**Your instructions**
Your task is to show every line in the listing below that includes "function".

──────────────────────────────

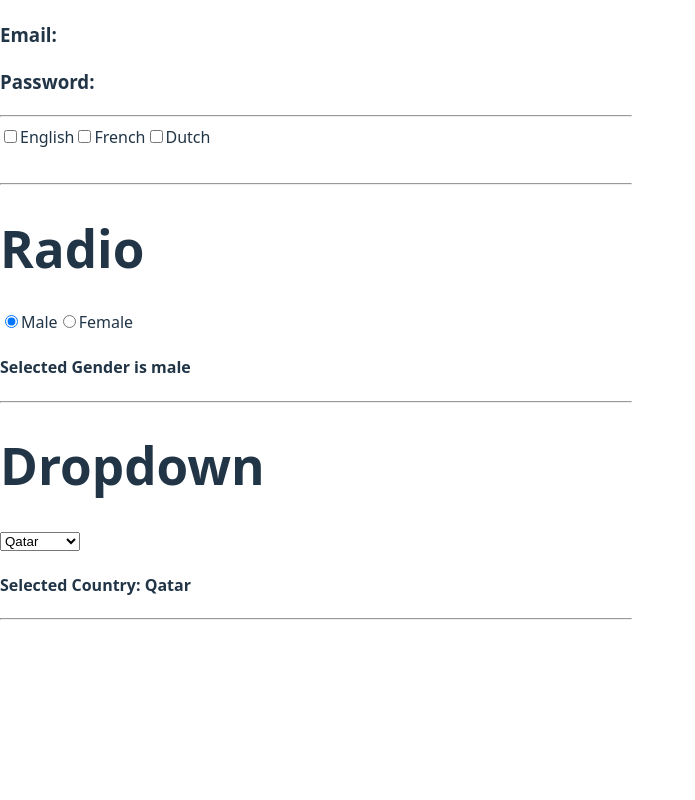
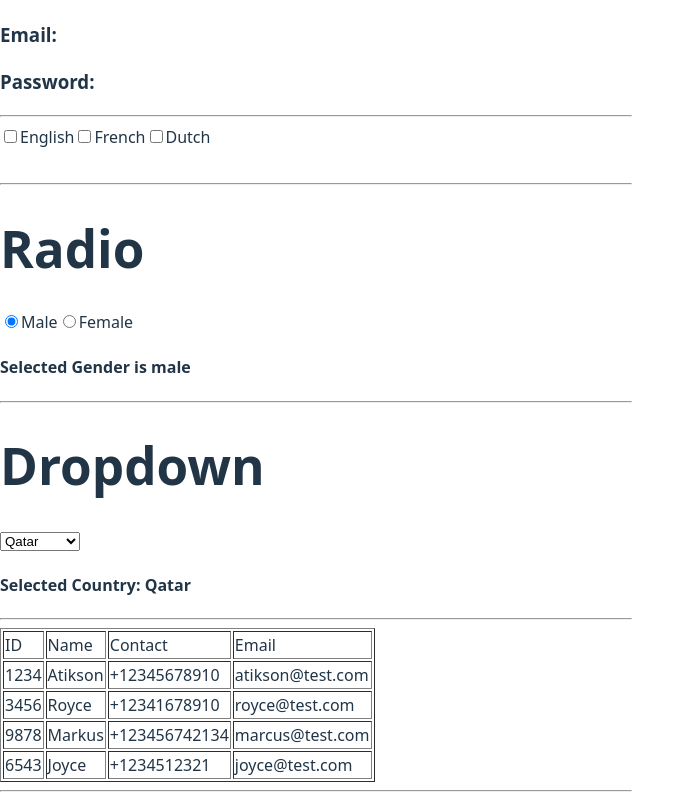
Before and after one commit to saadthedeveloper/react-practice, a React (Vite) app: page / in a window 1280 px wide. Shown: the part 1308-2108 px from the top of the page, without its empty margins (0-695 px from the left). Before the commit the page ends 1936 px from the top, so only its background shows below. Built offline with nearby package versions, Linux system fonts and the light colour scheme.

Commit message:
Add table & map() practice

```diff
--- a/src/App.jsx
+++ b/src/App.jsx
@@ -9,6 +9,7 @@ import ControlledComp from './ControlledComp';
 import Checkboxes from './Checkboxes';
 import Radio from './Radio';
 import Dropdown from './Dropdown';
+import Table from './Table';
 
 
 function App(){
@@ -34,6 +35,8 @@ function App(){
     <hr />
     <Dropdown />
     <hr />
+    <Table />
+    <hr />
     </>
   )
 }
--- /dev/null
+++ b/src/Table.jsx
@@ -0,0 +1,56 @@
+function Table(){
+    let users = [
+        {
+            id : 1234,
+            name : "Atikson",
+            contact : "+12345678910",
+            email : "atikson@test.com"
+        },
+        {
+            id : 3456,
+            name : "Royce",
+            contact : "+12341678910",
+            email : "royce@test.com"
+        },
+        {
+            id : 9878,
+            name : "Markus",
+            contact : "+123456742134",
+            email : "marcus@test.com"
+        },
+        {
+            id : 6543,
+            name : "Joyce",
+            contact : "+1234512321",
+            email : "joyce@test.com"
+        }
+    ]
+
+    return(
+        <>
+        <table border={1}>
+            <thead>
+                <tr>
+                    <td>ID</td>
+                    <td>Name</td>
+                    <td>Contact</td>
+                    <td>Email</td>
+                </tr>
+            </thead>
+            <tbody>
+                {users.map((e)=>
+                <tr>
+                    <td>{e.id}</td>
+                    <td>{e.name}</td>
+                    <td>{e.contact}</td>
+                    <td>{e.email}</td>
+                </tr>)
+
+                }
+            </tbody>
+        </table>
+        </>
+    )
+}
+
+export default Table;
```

──────────────────────────────

**Solved exercise**
 function App(){
@@ -34,6 +35,8 @@ function App(){
+function Table(){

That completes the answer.